Sic1-pThr173 acts as a docking site for the CDK phospho-adaptor subunit Cks1

An alternative model we entertained to explain the higher Clb/Cln-CDK activity in Sic1T173A expressing cells is that the phosphorylation of Thr173 in Sic1 indirectly contributes to CDK inhibition by sequestering a protein that otherwise favors the capacity of cells to stimulate CDKs. To identify such a protein(s), we purified Sic1 and Sic1T173A from rapamycin-treated cells and analyzed the coprecipitating proteins by mass spectrometry. Remarkably, when applying stringent criteria, this experiment pinpointed Cks1 as the only protein that interacted specifically and more robustly with Sic1 when compared with Sic1T173A. To exclude that the presumably lower affinity between Cks1 and Sic1T173A is simply due to lower Cks1 levels in sic1T173A strains, we compared the Cks1 expression levels in WT and sic1T173A cells.
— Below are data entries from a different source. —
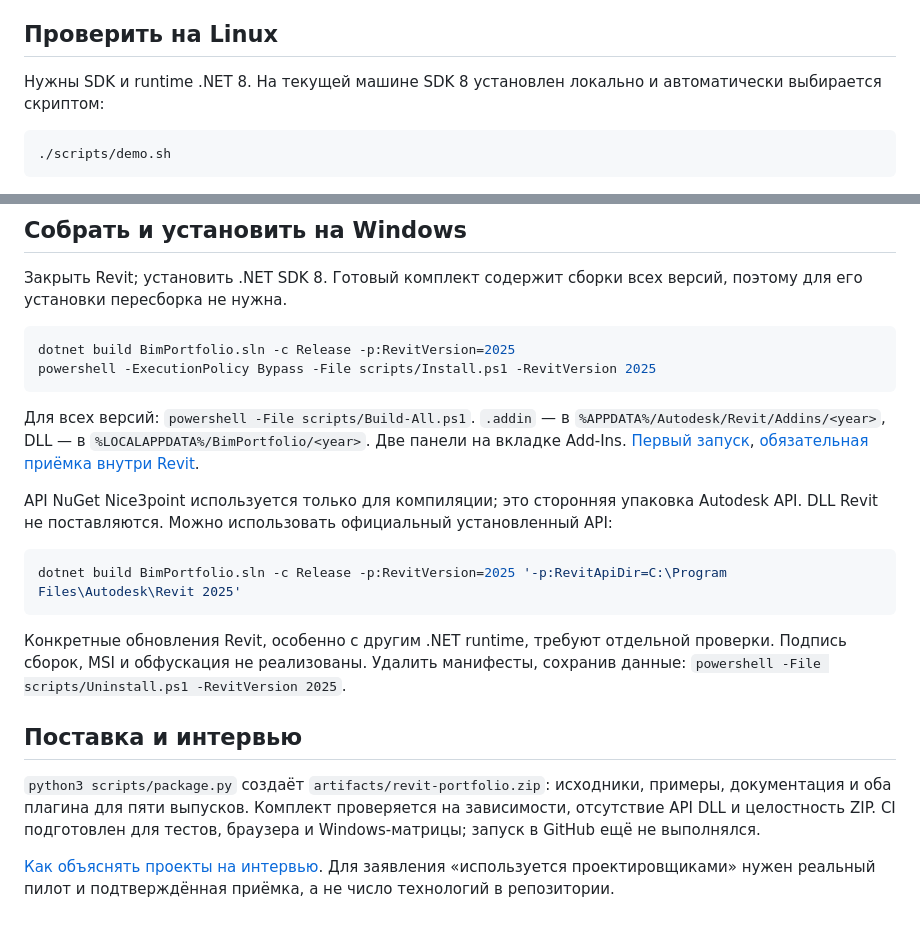
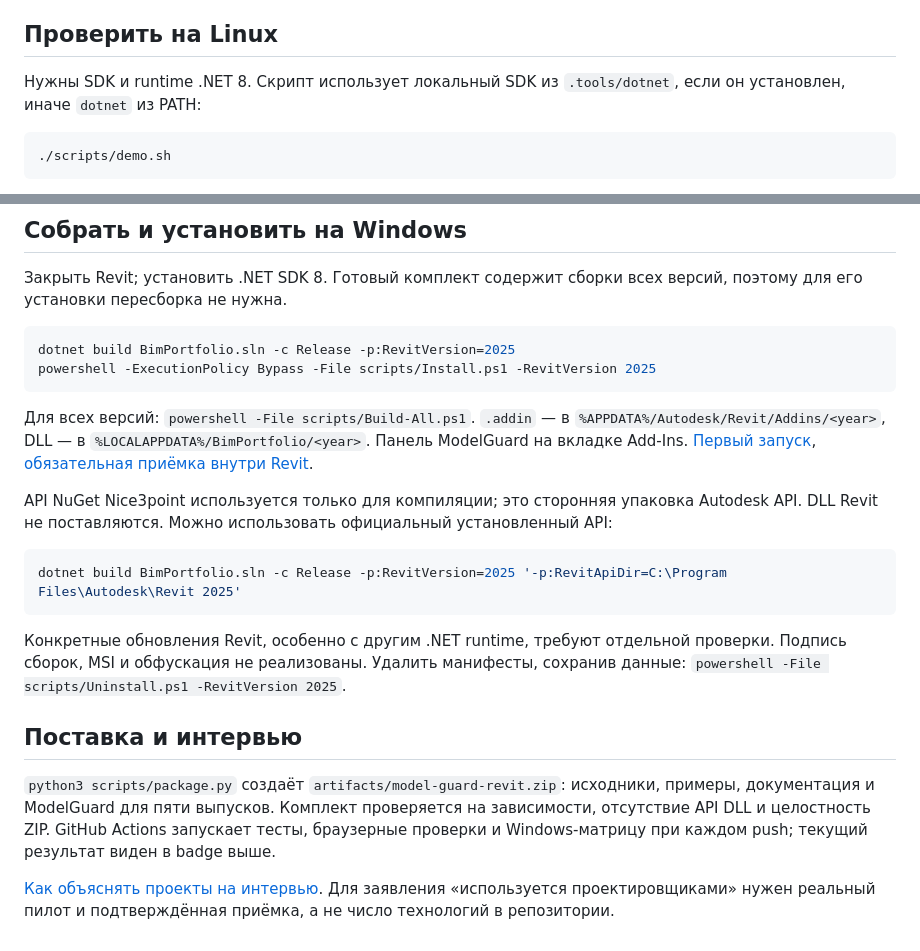
Before and after one commit to lilter96/model-guard-revit, a Markdown page: README.md, 2 parts joined by grey strips. Rendered like a GitHub page.

Commit message:
Clarify standalone installation, packaging and GitHub validation

````diff
--- a/README.md
+++ b/README.md
@@ -48,7 +48,7 @@ flowchart LR
 
 ## Проверить на Linux
 
-Нужны SDK и runtime .NET 8. На текущей машине SDK 8 установлен локально и автоматически выбирается скриптом:
+Нужны SDK и runtime .NET 8. Скрипт использует локальный SDK из `.tools/dotnet`, если он установлен, иначе `dotnet` из PATH:
 
 ```bash
 ./scripts/demo.sh
@@ -79,7 +79,7 @@ dotnet build BimPortfolio.sln -c Release -p:RevitVersion=2025
 powershell -ExecutionPolicy Bypass -File scripts/Install.ps1 -RevitVersion 2025
 ```
 
-Для всех версий: `powershell -File scripts/Build-All.ps1`. `.addin` — в `%APPDATA%/Autodesk/Revit/Addins/<year>`, DLL — в `%LOCALAPPDATA%/BimPortfolio/<year>`. Две панели на вкладке Add-Ins. [Первый запуск](docs/GETTING-STARTED.md), [обязательная приёмка внутри Revit](docs/REVIT-ACCEPTANCE.md).
+Для всех версий: `powershell -File scripts/Build-All.ps1`. `.addin` — в `%APPDATA%/Autodesk/Revit/Addins/<year>`, DLL — в `%LOCALAPPDATA%/BimPortfolio/<year>`. Панель ModelGuard на вкладке Add-Ins. [Первый запуск](docs/GETTING-STARTED.md), [обязательная приёмка внутри Revit](docs/REVIT-ACCEPTANCE.md).
 
 API NuGet Nice3point используется только для компиляции; это сторонняя упаковка Autodesk API. DLL Revit не поставляются. Можно использовать официальный установленный API:
 
@@ -91,6 +91,6 @@ dotnet build BimPortfolio.sln -c Release -p:RevitVersion=2025 '-p:RevitApiDir=C:
 
 ## Поставка и интервью
 
-`python3 scripts/package.py` создаёт `artifacts/revit-portfolio.zip`: исходники, примеры, документация и оба плагина для пяти выпусков. Комплект проверяется на зависимости, отсутствие API DLL и целостность ZIP. CI подготовлен для тестов, браузера и Windows-матрицы; запуск в GitHub ещё не выполнялся.
+`python3 scripts/package.py` создаёт `artifacts/model-guard-revit.zip`: исходники, примеры, документация и ModelGuard для пяти выпусков. Комплект проверяется на зависимости, отсутствие API DLL и целостность ZIP. GitHub Actions запускает тесты, браузерные проверки и Windows-матрицу при каждом push; текущий результат виден в badge выше.
 
 [Как объяснять проекты на интервью](docs/INTERVIEW.md). Для заявления «используется проектировщиками» нужен реальный пилот и подтверждённая приёмка, а не число технологий в репозитории.
````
Cks1 levels were equally high in exponentially growing cells and rapidly dropped with similar kinetics in rapamycin-treated cells of both strains (Figure 2d). Directed control co-immunoprecipitation (co-IP) analyses, in which we pulled down HA3-tagged Cks1 and assessed the levels of associated Sic1 or Sic1T173A, also confirmed our finding that Cks1 associates with Sic1, but not with Sic1T173A, in rapamycin-treated cells (Figure 2e). These results indicate that the CDK phospho-adaptor subunit Cks1 specifically docks to pThr173 within Sic1. However, the interpretation of these experiments may be subjected to the following caveats, namely (i) that the lysates from rapamycin-treated sic1T173A cells contained much lower amounts of the instable Sic1T173A than the ones of WT cells containing the stable Sic1 protein, and (ii) that our co-IP experiments may, to some extent, probe the association of Cks1 with the N-terminal Cks1-docking sites in Sic1/Sic1T173A. To address both issues at once, we carried out additional Cks1 co-IP experiments using myc13-tagged fragments of Sic1 (Sic1150-285), which lacked the N-terminal phosphodegron and Cks1-docking sites that drive Sic1 degradation. As expected, these Sic1 fragments, whether they contained or not the Thr173-to-Ala mutation, were equally stable under all conditions tested. The respective co-IP experiments with Cks1 confirmed the ones in which full-length variants of Sic1 were expressed (Figure 2e and f). Together with the fact that the pThr173 and its neighboring residues (Pro-Gly-Thr173-Pro) perfectly match the Cks1-binding consensus motif (F/I/L/P/V/W/Y)XTP [10], our results therefore assign pThr173 a role as bona fide Cks1-docking site.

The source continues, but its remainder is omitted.